          So good luck movin out, Mrs. Schultz, and I wish you very well in your new life.

          Finally, I agree with you that many people are going to be "disappointed" when they turn to the government and realize that after a lifetime of paying Uncle Sam, he can't live up to any of his promises.

  15. Ellen Schultz says:

    I live I NYC, a city that I have long considered the epicenter of social welfare in the US. Perhaps there are other places where the governments give away the store, but as I've been living in the center of a primarily immigrant neighborhood for years, I've seen how much is given away freely to those who never worked a day in this country. I, like you, like many others believed that if it ever came to me needing help, I would be able to get it while I work towards getting back on my feet.
    I want to work. I have some skills, but so far due to my own illness after my mother died and now due in part to the stress of this situation I find myself in, I haven't found anything. I'm now totally tapped out. I think I'm out of resources and places to go for help. I am facing eviction and hoping an agency will step in to prevent that at least until I can get back to work, probably online as I'm realizing it's hard to get a job or a client in a world that views seniors as either incapacitated or downright dumb and out of touch.
    One last thing about the lack of resources. Last week someone called me to say she had been listening to a local radio show. On the news break she heard a story about how millions of women, as women are still the primary caregivers for elderly parents and other relatives, are facing much like I have faced and still face. They, like I, spend years caring for loved ones, give up their jobs and as a consequence lose hundreds of thousands of dollars in income and in reduced SS benefits. They, like I, believe they will be able to resume where they left off, after the deaths of their loved ones. The figures vary, but I saw something that said that the earnings and SS loss can be over a half million dollars over the lifetime of the caregiver. This, of course, varies depending on the earnings of the person while they worked. My suspicion is it could be higher, much higher for some.
    Again, back to the issue this began with, what are the charities doing with the money donated to them if they're not giving it to people who need it desperately, like me? Are the only people receiving help those who come here to sponge off of American largesse? I won't bore you any more, but believe me I could tell you stories. Why would someone like me, truly an honest person, be unable to get help?

  16. Ellen Schultz says:

    One last thing I need to make clear. It might appear from my comments that my problem is with immigrants. No, not really. I grew up in NYC and have lived among people who were immigrants themselves, or like me descendants of immigrants. No, this is a culturally diverse city. The problem is with how some of those immigrants have been able to find a way to gain more support for themselves than many people, like me, who have worked their entire lives in this country. And how do we finally say to the legislators this is enough? Remember, although you might be okay today, right now, you, like I, might face some hard times.

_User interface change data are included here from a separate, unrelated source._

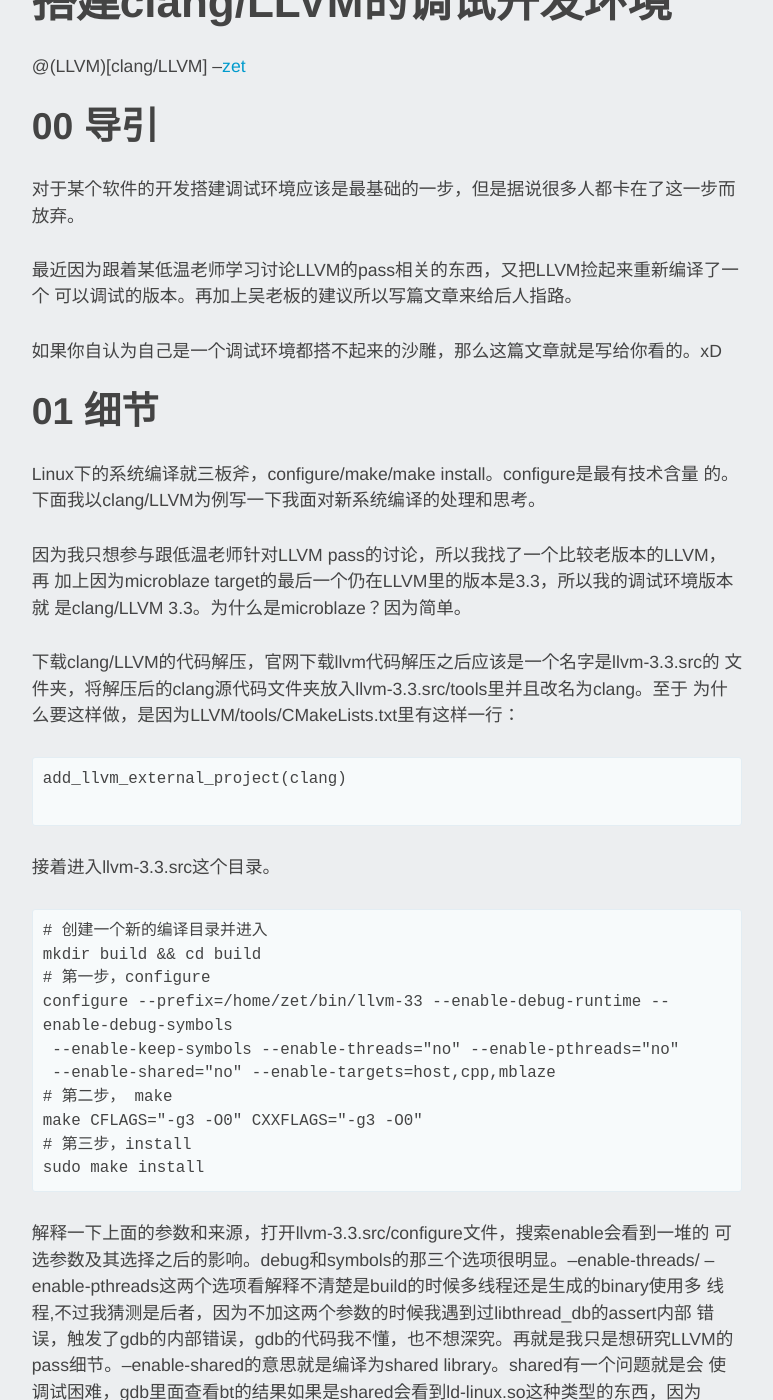
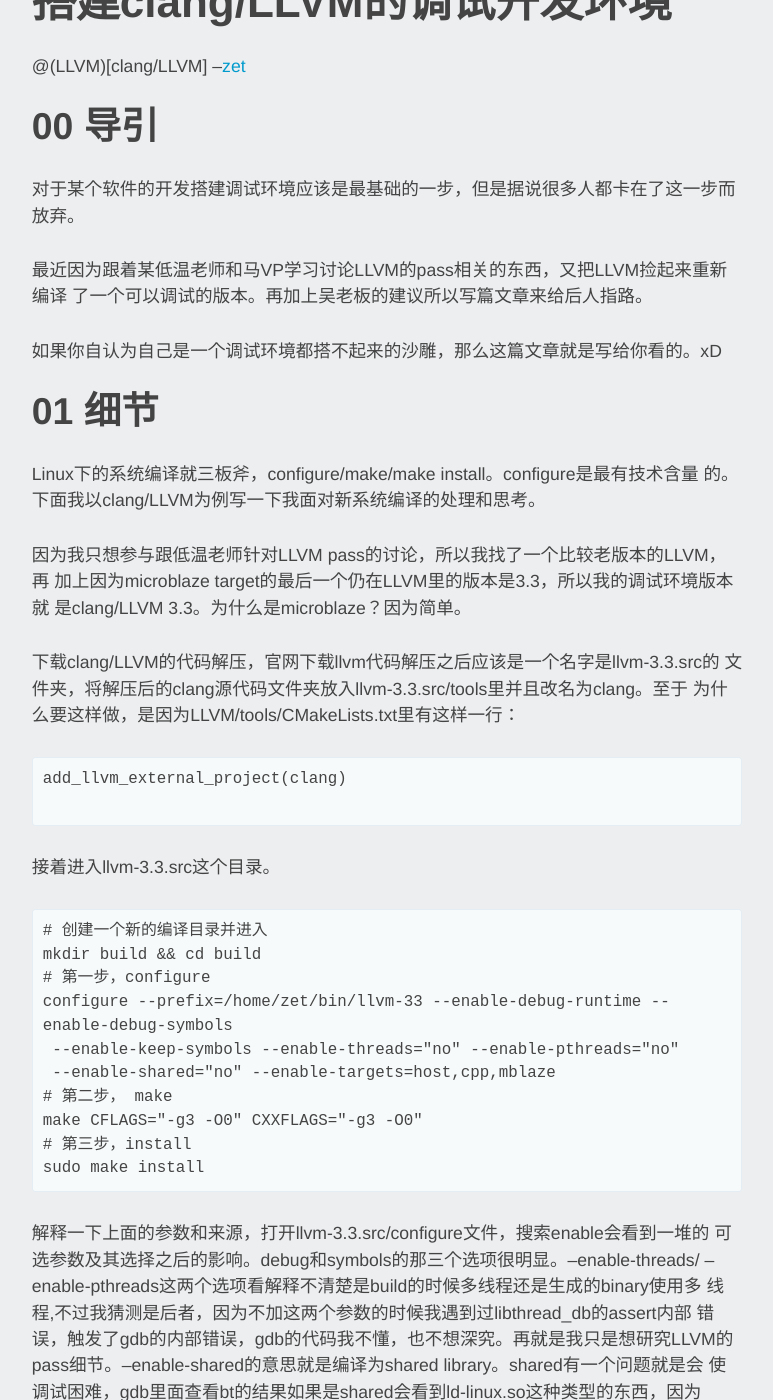
Before and after one commit to hardenedlinux/hardenedlinux.github.io, a Jekyll site: the page built from _posts/2018-08-06-debuggable-clang.md, in a window 1280 px wide and 1400 px high, scrolled down 567 px. Shown: the whole window, without its empty margins (253-1026 px from the left). Built offline with Jekyll 4.4.1, drawn with Linux system fonts in a browser that asks for light colours; some of the changed text lies outside the part shown.

Commit message:
rename debuggable clang blog

```diff
--- a/_posts/2018-08-06-搭建clang的调试开发环境.md
+++ b/_posts/2018-08-06-debuggable-clang.md
@@ -17,8 +17,8 @@ mail:           zet@tya.email
 对于某个软件的开发搭建调试环境应该是最基础的一步，但是据说很多人都卡在了这一步而
 放弃。
 
-最近因为跟着某低温老师学习讨论LLVM的pass相关的东西，又把LLVM捡起来重新编译了一个
-可以调试的版本。再加上吴老板的建议所以写篇文章来给后人指路。
+最近因为跟着某低温老师和马VP学习讨论LLVM的pass相关的东西，又把LLVM捡起来重新编译
+了一个可以调试的版本。再加上吴老板的建议所以写篇文章来给后人指路。
 
 如果你自认为自己是一个调试环境都搭不起来的沙雕，那么这篇文章就是写给你看的。xD
 
```
Also changed, not shown: other parts of _posts/2018-08-06-debuggable-clang.md (+2 -1 lines).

And if you've worked and contributed to your community, your country, for your entire life, you might expect it to reciprocate, for just a little while. You might be disappointed… And again back to the original point, where are the charities who collect millions and millions of your donated money? What are they doing with the money if they won't help people who are being rejected by social service agencies? Isn't that the point of the charities collecting the money, to help those in genuine need?